◆ Task details:
The data must be given again in full, with no line altered.

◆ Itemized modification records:
▽
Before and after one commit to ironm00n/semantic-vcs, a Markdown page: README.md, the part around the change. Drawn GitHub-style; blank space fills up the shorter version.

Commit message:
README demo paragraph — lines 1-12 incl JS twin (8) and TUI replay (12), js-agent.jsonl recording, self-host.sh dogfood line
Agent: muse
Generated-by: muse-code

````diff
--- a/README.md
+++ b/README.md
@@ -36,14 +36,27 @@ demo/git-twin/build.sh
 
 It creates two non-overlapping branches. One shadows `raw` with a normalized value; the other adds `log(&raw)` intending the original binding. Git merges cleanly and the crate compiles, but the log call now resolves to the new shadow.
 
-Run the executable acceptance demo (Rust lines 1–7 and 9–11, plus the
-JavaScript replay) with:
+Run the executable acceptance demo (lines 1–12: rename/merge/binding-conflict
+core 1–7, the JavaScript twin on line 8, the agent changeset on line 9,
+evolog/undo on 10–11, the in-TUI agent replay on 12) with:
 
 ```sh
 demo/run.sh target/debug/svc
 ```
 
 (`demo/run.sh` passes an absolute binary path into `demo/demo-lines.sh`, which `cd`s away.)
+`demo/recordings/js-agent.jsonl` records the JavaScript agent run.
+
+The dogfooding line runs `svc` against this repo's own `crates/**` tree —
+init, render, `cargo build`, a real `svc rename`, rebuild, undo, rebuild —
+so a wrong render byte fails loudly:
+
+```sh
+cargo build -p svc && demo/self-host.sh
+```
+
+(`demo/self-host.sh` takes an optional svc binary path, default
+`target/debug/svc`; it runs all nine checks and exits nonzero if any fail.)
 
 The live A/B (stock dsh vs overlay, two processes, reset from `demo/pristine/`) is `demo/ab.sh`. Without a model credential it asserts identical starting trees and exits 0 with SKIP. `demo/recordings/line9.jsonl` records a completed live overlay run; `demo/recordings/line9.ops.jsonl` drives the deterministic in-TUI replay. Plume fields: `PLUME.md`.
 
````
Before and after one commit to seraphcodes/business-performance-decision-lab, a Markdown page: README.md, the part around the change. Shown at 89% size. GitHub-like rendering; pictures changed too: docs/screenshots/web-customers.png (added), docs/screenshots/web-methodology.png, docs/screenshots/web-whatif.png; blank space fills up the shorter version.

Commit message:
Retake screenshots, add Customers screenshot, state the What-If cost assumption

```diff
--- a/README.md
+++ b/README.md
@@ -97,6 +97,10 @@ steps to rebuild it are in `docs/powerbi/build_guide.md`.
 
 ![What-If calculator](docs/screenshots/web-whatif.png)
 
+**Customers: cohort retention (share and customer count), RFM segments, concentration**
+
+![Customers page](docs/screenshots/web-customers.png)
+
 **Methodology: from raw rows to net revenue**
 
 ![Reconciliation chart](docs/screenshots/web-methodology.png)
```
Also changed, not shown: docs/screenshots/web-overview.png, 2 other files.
△
◆ Written solution:
Before and after one commit to ironm00n/semantic-vcs, a Markdown page: README.md, the part around the change. Drawn GitHub-style; blank space fills up the shorter version.

Commit message:
README demo paragraph — lines 1-12 incl JS twin (8) and TUI replay (12), js-agent.jsonl recording, self-host.sh dogfood line
Agent: muse
Generated-by: muse-code

````diff
--- a/README.md
+++ b/README.md
@@ -36,14 +36,27 @@ demo/git-twin/build.sh
 
 It creates two non-overlapping branches. One shadows `raw` with a normalized value; the other adds `log(&raw)` intending the original binding. Git merges cleanly and the crate compiles, but the log call now resolves to the new shadow.
 
-Run the executable acceptance demo (Rust lines 1–7 and 9–11, plus the
-JavaScript replay) with:
+Run the executable acceptance demo (lines 1–12: rename/merge/binding-conflict
+core 1–7, the JavaScript twin on line 8, the agent changeset on line 9,
+evolog/undo on 10–11, the in-TUI agent replay on 12) with:
 
 ```sh
 demo/run.sh target/debug/svc
 ```
 
 (`demo/run.sh` passes an absolute binary path into `demo/demo-lines.sh`, which `cd`s away.)
+`demo/recordings/js-agent.jsonl` records the JavaScript agent run.
+
+The dogfooding line runs `svc` against this repo's own `crates/**` tree —
+init, render, `cargo build`, a real `svc rename`, rebuild, undo, rebuild —
+so a wrong render byte fails loudly:
+
+```sh
+cargo build -p svc && demo/self-host.sh
+```
+
+(`demo/self-host.sh` takes an optional svc binary path, default
+`target/debug/svc`; it runs all nine checks and exits nonzero if any fail.)
 
 The live A/B (stock dsh vs overlay, two processes, reset from `demo/pristine/`) is `demo/ab.sh`. Without a model credential it asserts identical starting trees and exits 0 with SKIP. `demo/recordings/line9.jsonl` records a completed live overlay run; `demo/recordings/line9.ops.jsonl` drives the deterministic in-TUI replay. Plume fields: `PLUME.md`.
 
````
Before and after one commit to seraphcodes/business-performance-decision-lab, a Markdown page: README.md, the part around the change. Shown at 89% size. GitHub-like rendering; pictures changed too: docs/screenshots/web-customers.png (added), docs/screenshots/web-methodology.png, docs/screenshots/web-whatif.png; blank space fills up the shorter version.

Commit message:
Retake screenshots, add Customers screenshot, state the What-If cost assumption

```diff
--- a/README.md
+++ b/README.md
@@ -97,6 +97,10 @@ steps to rebuild it are in `docs/powerbi/build_guide.md`.
 
 ![What-If calculator](docs/screenshots/web-whatif.png)
 
+**Customers: cohort retention (share and customer count), RFM segments, concentration**
+
+![Customers page](docs/screenshots/web-customers.png)
+
 **Methodology: from raw rows to net revenue**
 
 ![Reconciliation chart](docs/screenshots/web-methodology.png)
```
Also changed, not shown: docs/screenshots/web-overview.png, 2 other files.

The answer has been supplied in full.